EXERCISE GOAL: Lines before the one containing "update hero message" are to be left out; that line and every line after it, through the last line below, are to be reproduced exactly.

BEGIN RECORDS PROVIDED

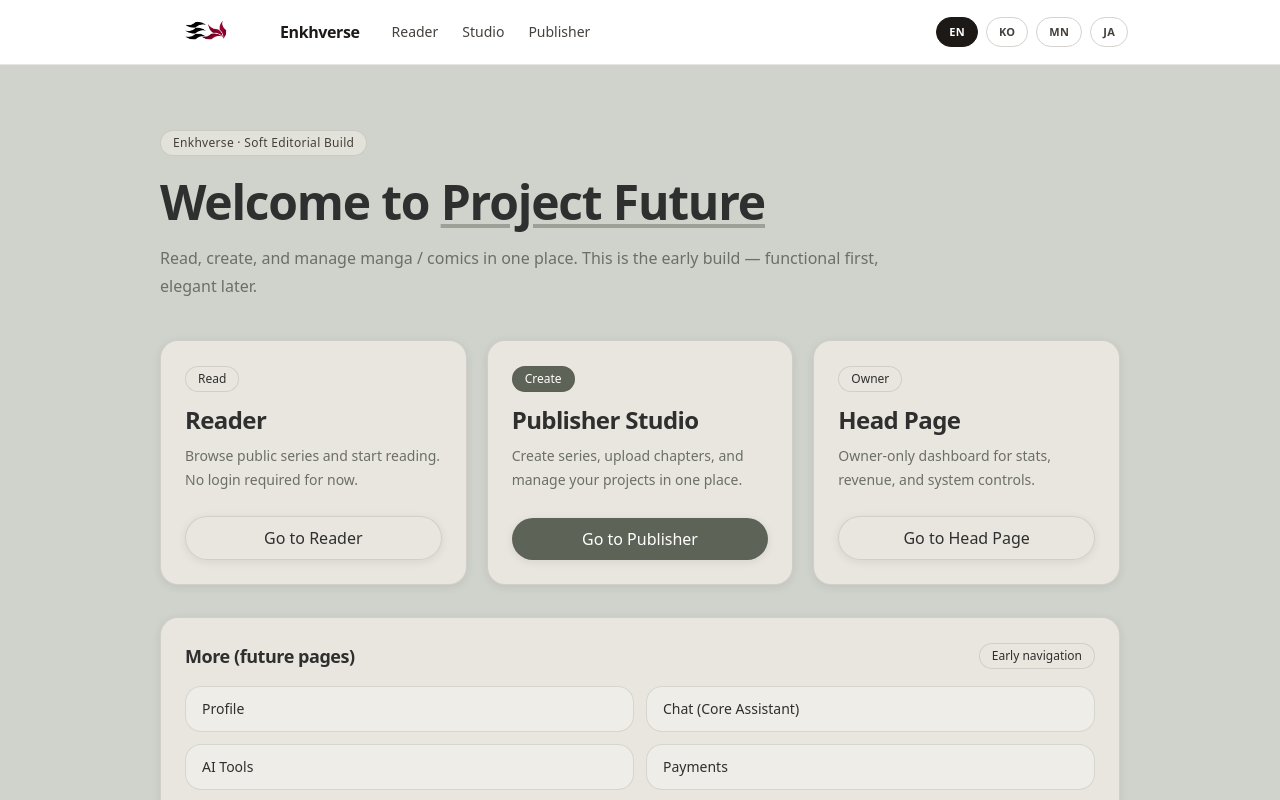
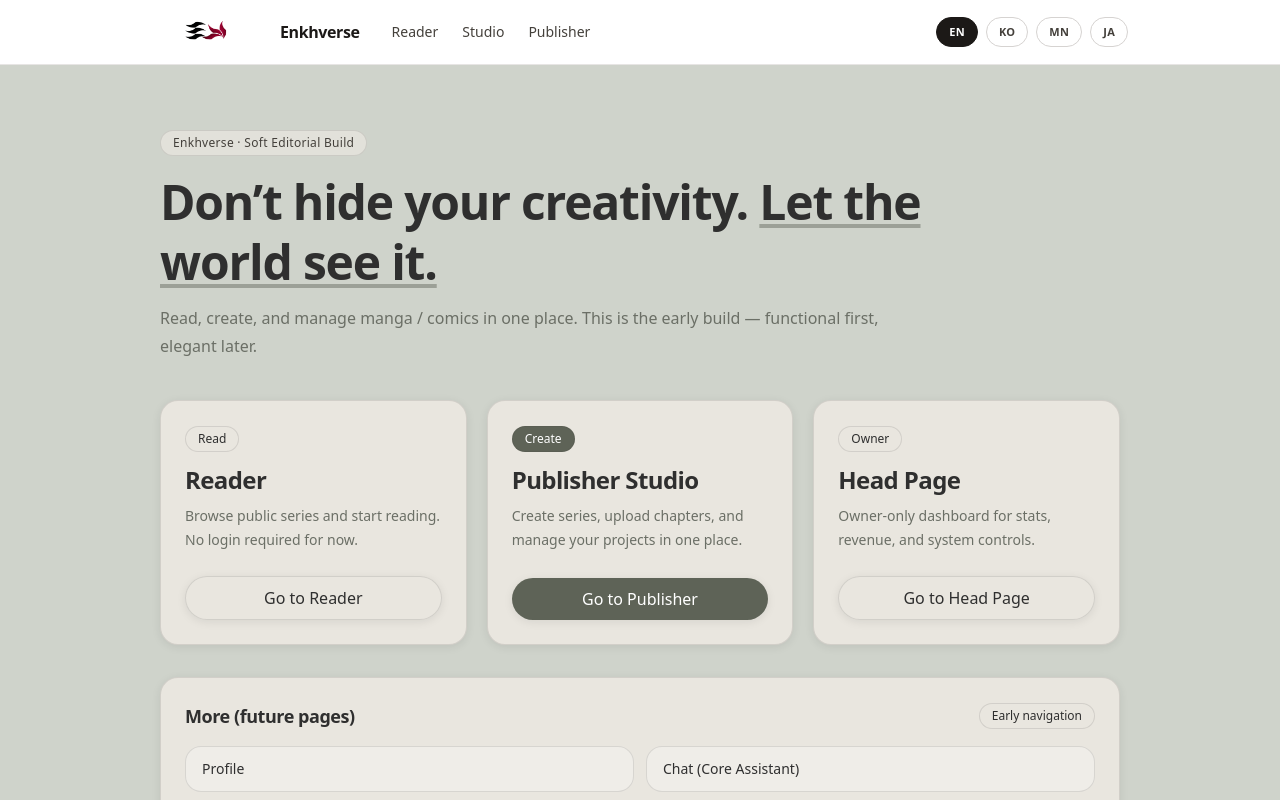
Before and after one commit to huslenmungun1-maker/project-future, a Next.js app: page /en in a window 1280 px wide. Shown: the top 800 px of the page. Built offline with nearby package versions, Linux system fonts and the light colour scheme.

Commit message:
update hero message

```diff
--- a/app/[locale]/page.tsx
+++ b/app/[locale]/page.tsx
@@ -25,12 +25,12 @@ export default async function LocaleHomePage({
           </div>
 
           <div className="space-y-3">
-            <h1 className="max-w-3xl text-4xl font-bold leading-tight tracking-tight md:text-5xl">
-              Welcome to{" "}
-              <span className="underline decoration-[rgba(94,99,87,0.45)] underline-offset-4">
-                Project Future
-              </span>
-            </h1>
+           <h1 className="max-w-3xl text-4xl font-bold leading-tight tracking-tight md:text-5xl">
+  Don’t hide your creativity.{" "}
+  <span className="underline decoration-[rgba(94,99,87,0.45)] underline-offset-4">
+    Let the world see it.
+  </span>
+</h1>
 
             <p
               className="max-w-3xl text-base leading-7"
```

END RECORDS PROVIDED

SOLUTION TO THIS PROBLEM:
update hero message

```diff
--- a/app/[locale]/page.tsx
+++ b/app/[locale]/page.tsx
@@ -25,12 +25,12 @@ export default async function LocaleHomePage({
           </div>
 
           <div className="space-y-3">
-            <h1 className="max-w-3xl text-4xl font-bold leading-tight tracking-tight md:text-5xl">
-              Welcome to{" "}
-              <span className="underline decoration-[rgba(94,99,87,0.45)] underline-offset-4">
-                Project Future
-              </span>
-            </h1>
+           <h1 className="max-w-3xl text-4xl font-bold leading-tight tracking-tight md:text-5xl">
+  Don’t hide your creativity.{" "}
+  <span className="underline decoration-[rgba(94,99,87,0.45)] underline-offset-4">
+    Let the world see it.
+  </span>
+</h1>
 
             <p
               className="max-w-3xl text-base leading-7"
```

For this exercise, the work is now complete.